▸ **Your task**: Report how many lines of the following entries include the string "edge"; respond with the number alone.

Collected data entries
--
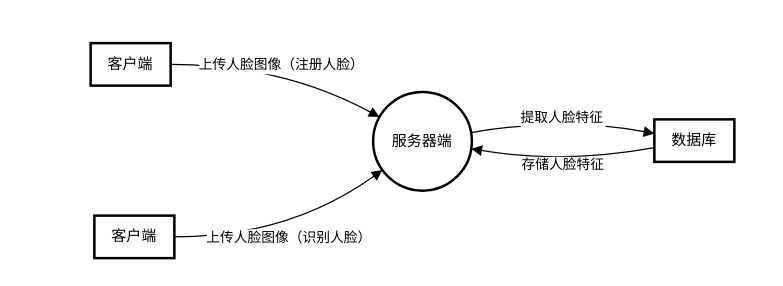
Earlier version of the draw.io diagram 未命名绘图.drawio (linlin8/advanced-java). Source tidied: cells renumbered, new cells numbered last; positions are measured from the earlier drawing's top-left corner, leaving out a move shared by most shapes. Both pictures are drawn from the tidied source at 125%, with x=0, y=0 at pixel (90, 42).
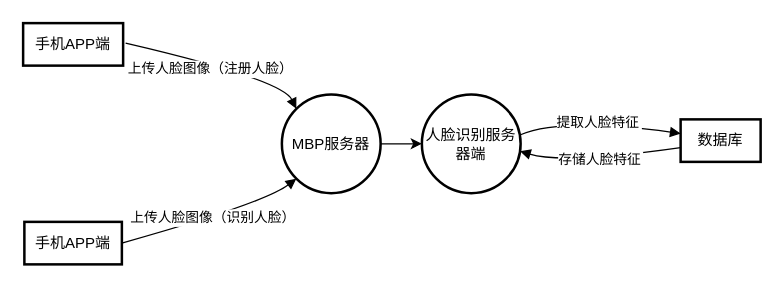
The same page after the edit.

Commit message:
更新未命名绘图.drawio

Diff of the diagram source:
```diff
@@
 <mxGraphModel>
   <root>
     <mxCell id="0" />
     <mxCell id="1" parent="0" />
-    <mxCell id="2" value="客户端" style="whiteSpace=wrap;strokeWidth=2;" parent="1" vertex="1">
-      <mxGeometry width="64" height="34" as="geometry" />
+    <mxCell id="2" value="手机APP端" style="whiteSpace=wrap;strokeWidth=2;" parent="1" vertex="1">
+      <mxGeometry x="-54" y="-16" width="80" height="34" as="geometry" />
     </mxCell>
-    <mxCell id="3" value="服务器端" style="ellipse;strokeWidth=2;whiteSpace=wrap;" parent="1" vertex="1">
-      <mxGeometry x="226" y="39" width="79" height="79" as="geometry" />
+    <mxCell id="3" value="人脸识别服务器端" style="ellipse;strokeWidth=2;whiteSpace=wrap;" parent="1" vertex="1">
+      <mxGeometry x="265" y="41" width="79" height="79" as="geometry" />
     </mxCell>
     <mxCell id="4" value="数据库" style="whiteSpace=wrap;strokeWidth=2;" parent="1" vertex="1">
-      <mxGeometry x="451" y="61" width="64" height="34" as="geometry" />
+      <mxGeometry x="472" y="61" width="64" height="34" as="geometry" />
     </mxCell>
-    <mxCell id="5" value="客户端" style="whiteSpace=wrap;strokeWidth=2;" parent="1" vertex="1">
-      <mxGeometry x="3" y="138" width="64" height="34" as="geometry" />
+    <mxCell id="5" value="手机APP端" style="whiteSpace=wrap;strokeWidth=2;" parent="1" vertex="1">
+      <mxGeometry x="-53" y="143" width="78" height="34" as="geometry" />
     </mxCell>
-    <mxCell id="6" value="上传人脸图像（注册人脸）" style="curved=1;startArrow=none;endArrow=block;exitX=0.99;exitY=0.5;entryX=0;entryY=0.22;rounded=0;" parent="1" edge="1" source="2" target="3">
-      <mxGeometry relative="1" as="geometry">
+    <mxCell id="6" value="上传人脸图像（注册人脸）" style="curved=1;startArrow=none;endArrow=block;entryX=0;entryY=0;rounded=0;entryDx=0;entryDy=0;" parent="1" edge="1" target="11">
+      <mxGeometry x="-0.08" y="-4" relative="1" as="geometry">
+        <mxPoint x="28" as="sourcePoint" />
         <Array as="points">
-          <mxPoint x="153" y="17" />
+          <mxPoint x="152.9" y="29" />
         </Array>
       </mxGeometry>
     </mxCell>
     <mxCell id="7" value="提取人脸特征" style="curved=1;startArrow=none;endArrow=block;exitX=1;exitY=0.41;entryX=-0.01;entryY=0.33;rounded=0;" parent="1" edge="1" source="3" target="4">
       <mxGeometry relative="1" as="geometry">
         <Array as="points">
           <mxPoint x="378" y="59" />
         </Array>
       </mxGeometry>
     </mxCell>
     <mxCell id="8" value="存储人脸特征" style="curved=1;startArrow=none;endArrow=block;exitX=-0.01;exitY=0.67;entryX=1;entryY=0.58;rounded=0;" parent="1" edge="1" source="4" target="3">
       <mxGeometry relative="1" as="geometry">
         <Array as="points">
           <mxPoint x="378" y="97" />
         </Array>
       </mxGeometry>
     </mxCell>
-    <mxCell id="9" value="上传人脸图像（识别人脸）" style="curved=1;startArrow=none;endArrow=block;exitX=1;exitY=0.5;rounded=0;exitDx=0;exitDy=0;" parent="1" edge="1" source="5" target="3">
-      <mxGeometry relative="1" as="geometry">
+    <mxCell id="9" value="上传人脸图像（识别人脸）" style="curved=1;startArrow=none;endArrow=block;exitX=1;exitY=0.5;rounded=0;exitDx=0;exitDy=0;entryX=0;entryY=1;entryDx=0;entryDy=0;" parent="1" edge="1" source="5" target="11">
+      <mxGeometry x="0.01" relative="1" as="geometry">
         <Array as="points">
-          <mxPoint x="159" y="155" />
+          <mxPoint x="139" y="128" />
         </Array>
       </mxGeometry>
     </mxCell>
+    <mxCell id="10" style="edgeStyle=orthogonalEdgeStyle;rounded=0;jettySize=auto;html=1;" parent="1" edge="1" source="11" target="3">
+      <mxGeometry relative="1" as="geometry" />
+    </mxCell>
+    <mxCell id="11" value="MBP服务器" style="ellipse;strokeWidth=2;whiteSpace=wrap;" parent="1" vertex="1">
+      <mxGeometry x="153" y="41" width="79" height="79" as="geometry" />
+    </mxCell>
   </root>
 </mxGraphModel>
```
--
▸ **Task response**: 7